Every entry that follows should be reproduced exactly.
------------------------------------------------------------------------
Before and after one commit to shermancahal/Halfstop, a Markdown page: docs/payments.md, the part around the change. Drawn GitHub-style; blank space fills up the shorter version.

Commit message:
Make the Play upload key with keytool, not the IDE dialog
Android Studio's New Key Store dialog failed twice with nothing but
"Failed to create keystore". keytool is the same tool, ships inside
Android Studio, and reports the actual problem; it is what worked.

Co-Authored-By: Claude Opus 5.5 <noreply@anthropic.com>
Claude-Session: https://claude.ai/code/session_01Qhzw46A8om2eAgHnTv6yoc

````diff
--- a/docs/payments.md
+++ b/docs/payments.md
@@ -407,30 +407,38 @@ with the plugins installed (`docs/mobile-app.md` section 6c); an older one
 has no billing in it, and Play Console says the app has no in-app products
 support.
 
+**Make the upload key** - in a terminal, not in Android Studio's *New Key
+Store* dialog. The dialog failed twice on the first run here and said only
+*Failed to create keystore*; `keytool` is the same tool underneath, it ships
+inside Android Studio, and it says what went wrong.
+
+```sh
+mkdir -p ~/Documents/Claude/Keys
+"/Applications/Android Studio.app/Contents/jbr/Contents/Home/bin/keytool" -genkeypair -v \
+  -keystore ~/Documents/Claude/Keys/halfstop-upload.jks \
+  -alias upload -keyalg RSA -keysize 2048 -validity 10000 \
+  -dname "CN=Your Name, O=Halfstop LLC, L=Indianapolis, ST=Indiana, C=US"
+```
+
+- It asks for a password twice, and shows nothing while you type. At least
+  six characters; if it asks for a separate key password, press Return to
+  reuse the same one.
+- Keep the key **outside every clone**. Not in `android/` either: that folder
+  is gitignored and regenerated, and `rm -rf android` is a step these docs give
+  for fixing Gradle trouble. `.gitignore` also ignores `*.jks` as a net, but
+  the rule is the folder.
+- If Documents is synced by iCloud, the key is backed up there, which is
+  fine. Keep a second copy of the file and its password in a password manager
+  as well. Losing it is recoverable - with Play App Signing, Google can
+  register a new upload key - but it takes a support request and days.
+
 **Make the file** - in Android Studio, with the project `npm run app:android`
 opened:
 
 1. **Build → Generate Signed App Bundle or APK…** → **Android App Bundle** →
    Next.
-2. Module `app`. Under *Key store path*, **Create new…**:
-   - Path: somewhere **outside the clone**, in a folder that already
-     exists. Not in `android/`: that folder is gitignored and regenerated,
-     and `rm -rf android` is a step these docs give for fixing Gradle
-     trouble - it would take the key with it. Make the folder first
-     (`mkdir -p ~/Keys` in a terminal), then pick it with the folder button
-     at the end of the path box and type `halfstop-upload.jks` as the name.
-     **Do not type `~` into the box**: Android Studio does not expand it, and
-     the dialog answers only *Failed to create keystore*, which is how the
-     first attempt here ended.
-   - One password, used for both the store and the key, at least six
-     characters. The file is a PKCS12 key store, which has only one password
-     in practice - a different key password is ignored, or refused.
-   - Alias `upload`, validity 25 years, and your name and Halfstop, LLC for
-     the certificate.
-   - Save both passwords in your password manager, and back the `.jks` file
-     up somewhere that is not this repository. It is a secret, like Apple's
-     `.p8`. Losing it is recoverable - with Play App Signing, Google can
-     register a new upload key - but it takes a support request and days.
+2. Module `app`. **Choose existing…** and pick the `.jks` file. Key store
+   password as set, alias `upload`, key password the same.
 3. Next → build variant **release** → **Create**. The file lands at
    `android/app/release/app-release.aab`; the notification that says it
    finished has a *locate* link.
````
------------------------------------------------------------------------
TASK RESPONSE
Before and after one commit to shermancahal/Halfstop, a Markdown page: docs/payments.md, the part around the change. Drawn GitHub-style; blank space fills up the shorter version.

Commit message:
Make the Play upload key with keytool, not the IDE dialog
Android Studio's New Key Store dialog failed twice with nothing but
"Failed to create keystore". keytool is the same tool, ships inside
Android Studio, and reports the actual problem; it is what worked.

Co-Authored-By: Claude Opus 5.5 <noreply@anthropic.com>
Claude-Session: https://claude.ai/code/session_01Qhzw46A8om2eAgHnTv6yoc

````diff
--- a/docs/payments.md
+++ b/docs/payments.md
@@ -407,30 +407,38 @@ with the plugins installed (`docs/mobile-app.md` section 6c); an older one
 has no billing in it, and Play Console says the app has no in-app products
 support.
 
+**Make the upload key** - in a terminal, not in Android Studio's *New Key
+Store* dialog. The dialog failed twice on the first run here and said only
+*Failed to create keystore*; `keytool` is the same tool underneath, it ships
+inside Android Studio, and it says what went wrong.
+
+```sh
+mkdir -p ~/Documents/Claude/Keys
+"/Applications/Android Studio.app/Contents/jbr/Contents/Home/bin/keytool" -genkeypair -v \
+  -keystore ~/Documents/Claude/Keys/halfstop-upload.jks \
+  -alias upload -keyalg RSA -keysize 2048 -validity 10000 \
+  -dname "CN=Your Name, O=Halfstop LLC, L=Indianapolis, ST=Indiana, C=US"
+```
+
+- It asks for a password twice, and shows nothing while you type. At least
+  six characters; if it asks for a separate key password, press Return to
+  reuse the same one.
+- Keep the key **outside every clone**. Not in `android/` either: that folder
+  is gitignored and regenerated, and `rm -rf android` is a step these docs give
+  for fixing Gradle trouble. `.gitignore` also ignores `*.jks` as a net, but
+  the rule is the folder.
+- If Documents is synced by iCloud, the key is backed up there, which is
+  fine. Keep a second copy of the file and its password in a password manager
+  as well. Losing it is recoverable - with Play App Signing, Google can
+  register a new upload key - but it takes a support request and days.
+
 **Make the file** - in Android Studio, with the project `npm run app:android`
 opened:
 
 1. **Build → Generate Signed App Bundle or APK…** → **Android App Bundle** →
    Next.
-2. Module `app`. Under *Key store path*, **Create new…**:
-   - Path: somewhere **outside the clone**, in a folder that already
-     exists. Not in `android/`: that folder is gitignored and regenerated,
-     and `rm -rf android` is a step these docs give for fixing Gradle
-     trouble - it would take the key with it. Make the folder first
-     (`mkdir -p ~/Keys` in a terminal), then pick it with the folder button
-     at the end of the path box and type `halfstop-upload.jks` as the name.
-     **Do not type `~` into the box**: Android Studio does not expand it, and
-     the dialog answers only *Failed to create keystore*, which is how the
-     first attempt here ended.
-   - One password, used for both the store and the key, at least six
-     characters. The file is a PKCS12 key store, which has only one password
-     in practice - a different key password is ignored, or refused.
-   - Alias `upload`, validity 25 years, and your name and Halfstop, LLC for
-     the certificate.
-   - Save both passwords in your password manager, and back the `.jks` file
-     up somewhere that is not this repository. It is a secret, like Apple's
-     `.p8`. Losing it is recoverable - with Play App Signing, Google can
-     register a new upload key - but it takes a support request and days.
+2. Module `app`. **Choose existing…** and pick the `.jks` file. Key store
+   password as set, alias `upload`, key password the same.
 3. Next → build variant **release** → **Create**. The file lands at
    `android/app/release/app-release.aab`; the notification that says it
    finished has a *locate* link.
````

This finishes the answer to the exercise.